◆ Action item: How many lines in the listing below contain the string "this"? Say only the number.
↓
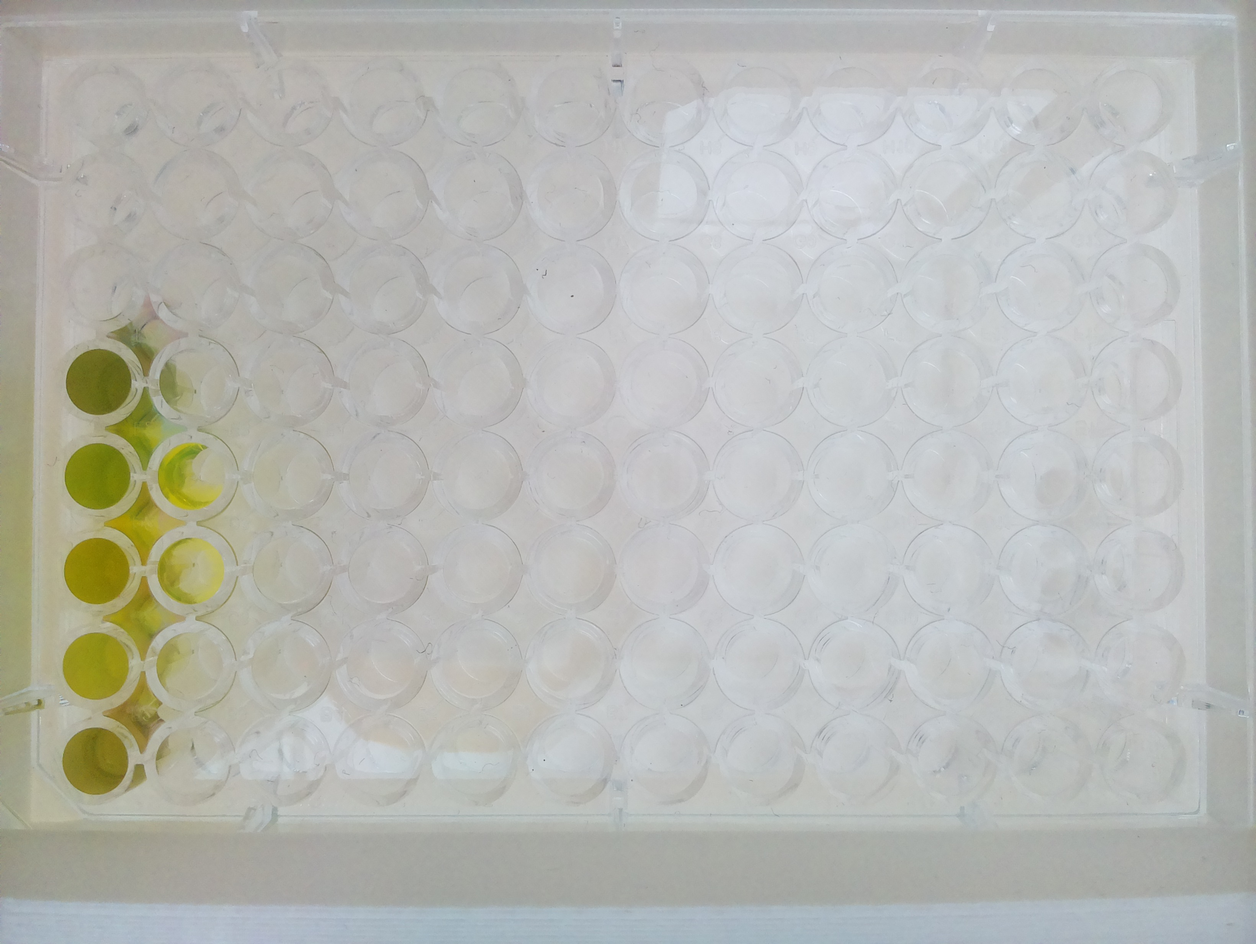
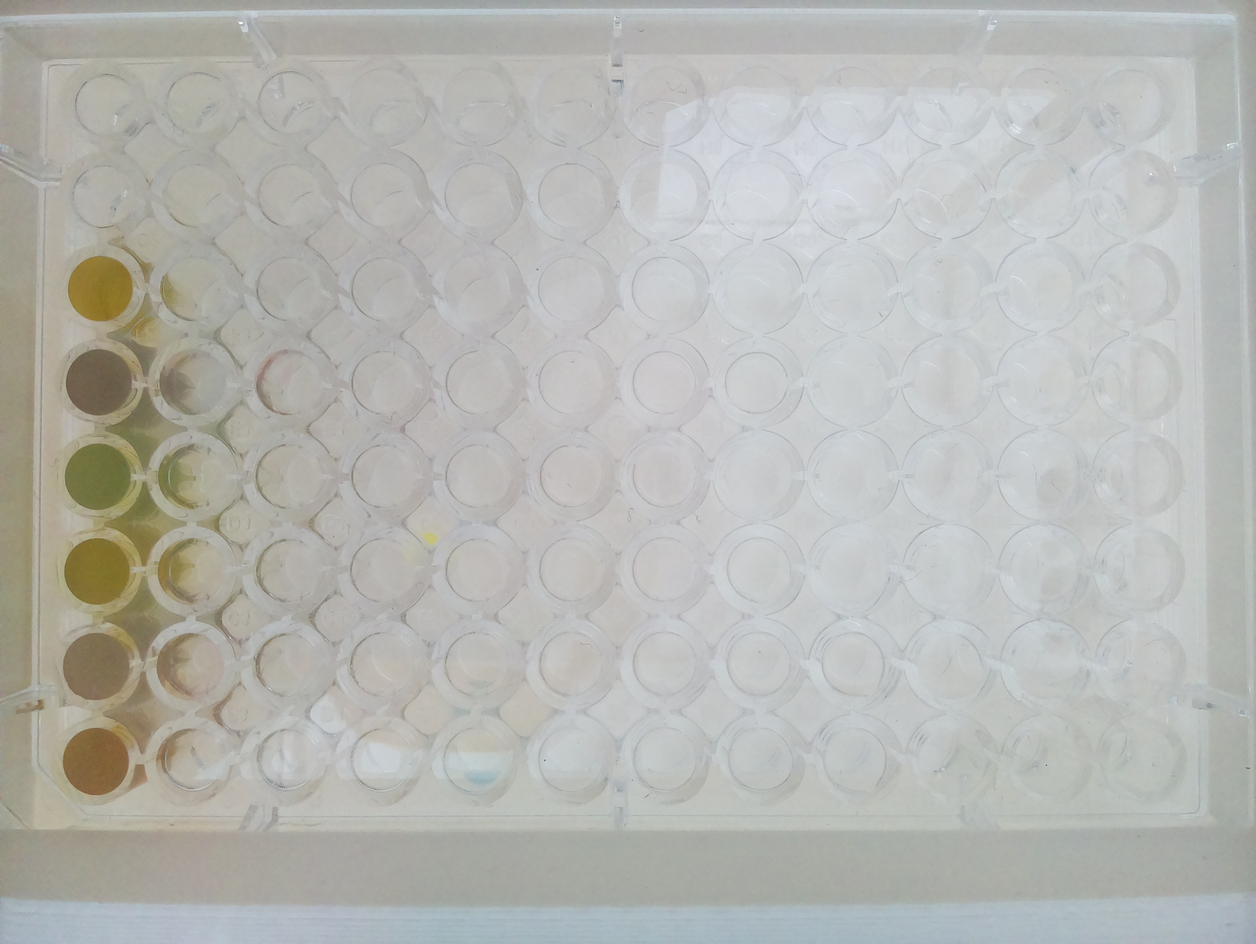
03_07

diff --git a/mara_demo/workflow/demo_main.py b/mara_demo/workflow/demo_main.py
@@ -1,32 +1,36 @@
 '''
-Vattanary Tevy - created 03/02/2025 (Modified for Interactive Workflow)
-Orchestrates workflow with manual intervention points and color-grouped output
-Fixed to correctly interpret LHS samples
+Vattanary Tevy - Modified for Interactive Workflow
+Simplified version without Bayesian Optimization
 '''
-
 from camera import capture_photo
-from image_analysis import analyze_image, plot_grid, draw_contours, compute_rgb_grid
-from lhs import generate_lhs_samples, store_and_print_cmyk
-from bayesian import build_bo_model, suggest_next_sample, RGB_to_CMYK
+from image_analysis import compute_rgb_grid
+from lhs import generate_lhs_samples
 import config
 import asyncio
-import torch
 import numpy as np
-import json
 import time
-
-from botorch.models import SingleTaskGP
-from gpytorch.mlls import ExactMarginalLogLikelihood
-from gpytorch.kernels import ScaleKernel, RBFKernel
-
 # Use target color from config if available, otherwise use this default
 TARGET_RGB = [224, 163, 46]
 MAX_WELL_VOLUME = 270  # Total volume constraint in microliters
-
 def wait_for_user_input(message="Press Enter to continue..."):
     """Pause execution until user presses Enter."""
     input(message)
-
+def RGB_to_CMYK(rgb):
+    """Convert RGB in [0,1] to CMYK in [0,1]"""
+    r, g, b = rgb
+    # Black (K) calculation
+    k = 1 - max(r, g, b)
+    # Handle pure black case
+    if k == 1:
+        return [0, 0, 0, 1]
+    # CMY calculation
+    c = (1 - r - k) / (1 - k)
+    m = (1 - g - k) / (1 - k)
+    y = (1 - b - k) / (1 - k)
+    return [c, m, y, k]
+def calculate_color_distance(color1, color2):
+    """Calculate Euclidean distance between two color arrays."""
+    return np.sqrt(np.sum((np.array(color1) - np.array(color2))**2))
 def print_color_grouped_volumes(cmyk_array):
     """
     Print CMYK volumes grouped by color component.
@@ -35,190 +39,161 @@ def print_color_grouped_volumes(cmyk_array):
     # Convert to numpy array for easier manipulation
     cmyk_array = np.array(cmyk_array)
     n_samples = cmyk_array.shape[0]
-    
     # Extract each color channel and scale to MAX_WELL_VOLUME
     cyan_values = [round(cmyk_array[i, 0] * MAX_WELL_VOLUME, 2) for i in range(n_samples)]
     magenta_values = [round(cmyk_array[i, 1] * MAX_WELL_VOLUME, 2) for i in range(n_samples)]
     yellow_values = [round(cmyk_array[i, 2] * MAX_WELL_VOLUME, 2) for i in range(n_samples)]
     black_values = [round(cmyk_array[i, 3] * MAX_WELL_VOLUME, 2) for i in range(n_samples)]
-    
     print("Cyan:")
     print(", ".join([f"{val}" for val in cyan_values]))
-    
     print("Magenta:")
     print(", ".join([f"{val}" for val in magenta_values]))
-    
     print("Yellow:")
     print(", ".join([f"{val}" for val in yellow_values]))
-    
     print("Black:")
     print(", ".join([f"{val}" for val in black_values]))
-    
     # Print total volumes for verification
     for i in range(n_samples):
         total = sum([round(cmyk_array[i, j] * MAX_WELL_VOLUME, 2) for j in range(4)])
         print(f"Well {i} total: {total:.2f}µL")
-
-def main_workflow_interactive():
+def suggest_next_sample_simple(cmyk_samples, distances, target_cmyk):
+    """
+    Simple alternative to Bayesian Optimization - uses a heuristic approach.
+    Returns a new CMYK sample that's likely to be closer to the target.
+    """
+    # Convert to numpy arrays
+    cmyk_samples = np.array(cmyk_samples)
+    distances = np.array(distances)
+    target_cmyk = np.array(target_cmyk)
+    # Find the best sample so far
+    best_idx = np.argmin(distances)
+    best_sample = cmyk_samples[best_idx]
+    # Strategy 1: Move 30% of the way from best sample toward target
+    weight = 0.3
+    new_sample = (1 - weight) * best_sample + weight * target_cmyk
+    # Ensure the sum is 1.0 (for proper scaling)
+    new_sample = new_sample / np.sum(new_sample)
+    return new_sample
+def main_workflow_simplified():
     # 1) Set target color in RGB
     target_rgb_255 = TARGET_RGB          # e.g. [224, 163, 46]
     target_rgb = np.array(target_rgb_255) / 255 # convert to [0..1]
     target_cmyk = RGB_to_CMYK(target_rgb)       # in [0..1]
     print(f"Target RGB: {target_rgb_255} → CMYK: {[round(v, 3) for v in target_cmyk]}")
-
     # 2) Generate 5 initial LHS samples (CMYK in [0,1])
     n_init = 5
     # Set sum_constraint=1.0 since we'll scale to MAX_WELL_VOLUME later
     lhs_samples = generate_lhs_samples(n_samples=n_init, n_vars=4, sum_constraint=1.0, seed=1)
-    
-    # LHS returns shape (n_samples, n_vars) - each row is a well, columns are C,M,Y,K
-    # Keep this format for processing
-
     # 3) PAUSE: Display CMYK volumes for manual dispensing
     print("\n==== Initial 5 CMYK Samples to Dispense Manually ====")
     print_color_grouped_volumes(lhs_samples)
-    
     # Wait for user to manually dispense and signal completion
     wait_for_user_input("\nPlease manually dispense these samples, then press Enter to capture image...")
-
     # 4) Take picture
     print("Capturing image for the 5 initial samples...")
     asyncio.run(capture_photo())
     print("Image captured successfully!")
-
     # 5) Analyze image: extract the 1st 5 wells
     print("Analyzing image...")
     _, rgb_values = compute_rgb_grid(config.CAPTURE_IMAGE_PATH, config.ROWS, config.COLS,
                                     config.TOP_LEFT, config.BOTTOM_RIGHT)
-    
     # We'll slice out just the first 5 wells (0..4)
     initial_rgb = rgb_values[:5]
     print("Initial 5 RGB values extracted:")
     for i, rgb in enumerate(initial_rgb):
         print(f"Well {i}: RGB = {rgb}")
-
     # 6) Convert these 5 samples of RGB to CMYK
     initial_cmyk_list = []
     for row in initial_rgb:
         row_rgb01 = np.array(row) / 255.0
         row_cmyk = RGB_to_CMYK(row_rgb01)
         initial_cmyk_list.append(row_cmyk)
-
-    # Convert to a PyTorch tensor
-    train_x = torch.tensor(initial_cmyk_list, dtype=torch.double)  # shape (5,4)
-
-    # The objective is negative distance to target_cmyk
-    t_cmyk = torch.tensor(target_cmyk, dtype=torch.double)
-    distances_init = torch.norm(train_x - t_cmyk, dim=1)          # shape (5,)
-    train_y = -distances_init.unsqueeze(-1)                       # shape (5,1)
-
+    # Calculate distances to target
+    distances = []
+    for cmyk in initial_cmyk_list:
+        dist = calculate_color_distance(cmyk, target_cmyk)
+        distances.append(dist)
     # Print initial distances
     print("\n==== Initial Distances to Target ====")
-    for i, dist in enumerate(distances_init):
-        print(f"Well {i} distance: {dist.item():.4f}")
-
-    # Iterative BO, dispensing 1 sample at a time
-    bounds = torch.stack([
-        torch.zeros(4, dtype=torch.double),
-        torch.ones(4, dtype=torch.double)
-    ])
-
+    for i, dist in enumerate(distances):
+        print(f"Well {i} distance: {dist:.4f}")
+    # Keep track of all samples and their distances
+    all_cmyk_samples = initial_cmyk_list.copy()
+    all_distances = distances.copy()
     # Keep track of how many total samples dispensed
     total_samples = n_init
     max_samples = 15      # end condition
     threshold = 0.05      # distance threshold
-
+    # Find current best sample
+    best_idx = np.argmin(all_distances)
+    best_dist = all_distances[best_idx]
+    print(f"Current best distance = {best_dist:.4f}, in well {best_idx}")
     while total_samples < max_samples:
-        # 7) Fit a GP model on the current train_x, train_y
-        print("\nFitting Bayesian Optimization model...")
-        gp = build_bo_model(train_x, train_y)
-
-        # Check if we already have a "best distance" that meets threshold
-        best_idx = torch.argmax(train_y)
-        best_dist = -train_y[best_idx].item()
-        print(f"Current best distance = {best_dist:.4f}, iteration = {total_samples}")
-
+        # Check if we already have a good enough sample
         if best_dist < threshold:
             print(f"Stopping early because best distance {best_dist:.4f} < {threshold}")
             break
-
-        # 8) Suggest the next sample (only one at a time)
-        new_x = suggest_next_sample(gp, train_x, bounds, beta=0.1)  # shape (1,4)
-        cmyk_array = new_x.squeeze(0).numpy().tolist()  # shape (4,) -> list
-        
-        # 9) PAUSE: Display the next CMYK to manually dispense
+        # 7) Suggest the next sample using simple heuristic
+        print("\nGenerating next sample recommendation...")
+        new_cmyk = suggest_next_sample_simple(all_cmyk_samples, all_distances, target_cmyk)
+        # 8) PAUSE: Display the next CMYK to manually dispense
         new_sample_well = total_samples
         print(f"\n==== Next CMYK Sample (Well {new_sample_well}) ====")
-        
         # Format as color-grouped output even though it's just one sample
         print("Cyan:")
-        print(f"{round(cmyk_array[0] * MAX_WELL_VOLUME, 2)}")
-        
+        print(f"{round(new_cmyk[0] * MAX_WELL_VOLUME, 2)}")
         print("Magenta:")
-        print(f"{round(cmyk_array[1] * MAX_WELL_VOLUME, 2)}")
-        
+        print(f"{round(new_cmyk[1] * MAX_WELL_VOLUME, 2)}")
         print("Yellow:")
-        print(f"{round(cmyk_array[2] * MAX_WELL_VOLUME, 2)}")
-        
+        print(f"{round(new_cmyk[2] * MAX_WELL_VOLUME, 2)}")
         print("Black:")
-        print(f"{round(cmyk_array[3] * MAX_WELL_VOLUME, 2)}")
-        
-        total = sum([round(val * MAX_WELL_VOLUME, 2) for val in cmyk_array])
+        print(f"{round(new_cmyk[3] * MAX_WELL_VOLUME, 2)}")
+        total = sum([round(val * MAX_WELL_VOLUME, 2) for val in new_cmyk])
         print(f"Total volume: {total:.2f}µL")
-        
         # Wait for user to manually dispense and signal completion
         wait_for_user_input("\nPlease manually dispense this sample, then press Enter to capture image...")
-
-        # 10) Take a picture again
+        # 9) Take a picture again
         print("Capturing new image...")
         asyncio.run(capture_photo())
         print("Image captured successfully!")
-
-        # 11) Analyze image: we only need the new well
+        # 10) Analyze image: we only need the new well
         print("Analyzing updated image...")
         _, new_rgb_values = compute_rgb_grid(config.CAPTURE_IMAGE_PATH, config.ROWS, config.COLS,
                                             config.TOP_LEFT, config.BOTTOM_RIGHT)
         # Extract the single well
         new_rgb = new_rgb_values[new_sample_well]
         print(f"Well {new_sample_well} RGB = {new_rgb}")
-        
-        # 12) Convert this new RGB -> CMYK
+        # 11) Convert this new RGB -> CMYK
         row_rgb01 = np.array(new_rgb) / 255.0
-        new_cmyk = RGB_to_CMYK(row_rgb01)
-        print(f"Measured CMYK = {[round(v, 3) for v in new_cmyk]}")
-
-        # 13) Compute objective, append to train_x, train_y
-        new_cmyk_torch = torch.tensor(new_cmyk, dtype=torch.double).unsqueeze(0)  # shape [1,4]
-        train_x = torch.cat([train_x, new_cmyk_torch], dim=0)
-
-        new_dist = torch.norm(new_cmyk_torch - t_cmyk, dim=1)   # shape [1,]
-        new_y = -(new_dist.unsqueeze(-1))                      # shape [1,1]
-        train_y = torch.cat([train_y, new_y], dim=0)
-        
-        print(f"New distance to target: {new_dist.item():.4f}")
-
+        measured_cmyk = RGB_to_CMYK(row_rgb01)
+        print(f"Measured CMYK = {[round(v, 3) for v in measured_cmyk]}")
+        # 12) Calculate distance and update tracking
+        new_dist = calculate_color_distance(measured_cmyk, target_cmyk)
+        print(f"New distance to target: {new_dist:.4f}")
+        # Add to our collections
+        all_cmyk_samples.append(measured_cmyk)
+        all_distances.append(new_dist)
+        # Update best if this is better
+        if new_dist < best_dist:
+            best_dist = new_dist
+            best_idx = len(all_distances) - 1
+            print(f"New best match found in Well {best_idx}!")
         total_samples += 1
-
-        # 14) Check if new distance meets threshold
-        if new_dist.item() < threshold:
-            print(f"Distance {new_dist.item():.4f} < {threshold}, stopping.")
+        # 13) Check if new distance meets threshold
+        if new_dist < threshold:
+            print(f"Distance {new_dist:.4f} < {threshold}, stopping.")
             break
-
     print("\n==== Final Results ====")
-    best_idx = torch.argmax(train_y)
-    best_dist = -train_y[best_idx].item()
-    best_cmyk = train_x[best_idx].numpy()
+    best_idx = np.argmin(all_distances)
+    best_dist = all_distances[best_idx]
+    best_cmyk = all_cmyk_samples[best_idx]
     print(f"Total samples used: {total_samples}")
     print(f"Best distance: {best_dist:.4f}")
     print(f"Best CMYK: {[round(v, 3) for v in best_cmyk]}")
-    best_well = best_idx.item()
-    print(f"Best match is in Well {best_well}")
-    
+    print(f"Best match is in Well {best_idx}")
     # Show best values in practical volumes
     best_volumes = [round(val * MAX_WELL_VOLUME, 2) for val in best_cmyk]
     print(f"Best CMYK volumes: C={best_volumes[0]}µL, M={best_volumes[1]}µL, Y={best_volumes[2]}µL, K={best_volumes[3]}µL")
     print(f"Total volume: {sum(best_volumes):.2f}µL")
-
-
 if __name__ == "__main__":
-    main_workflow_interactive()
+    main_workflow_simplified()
↑
◆ Expected output: 6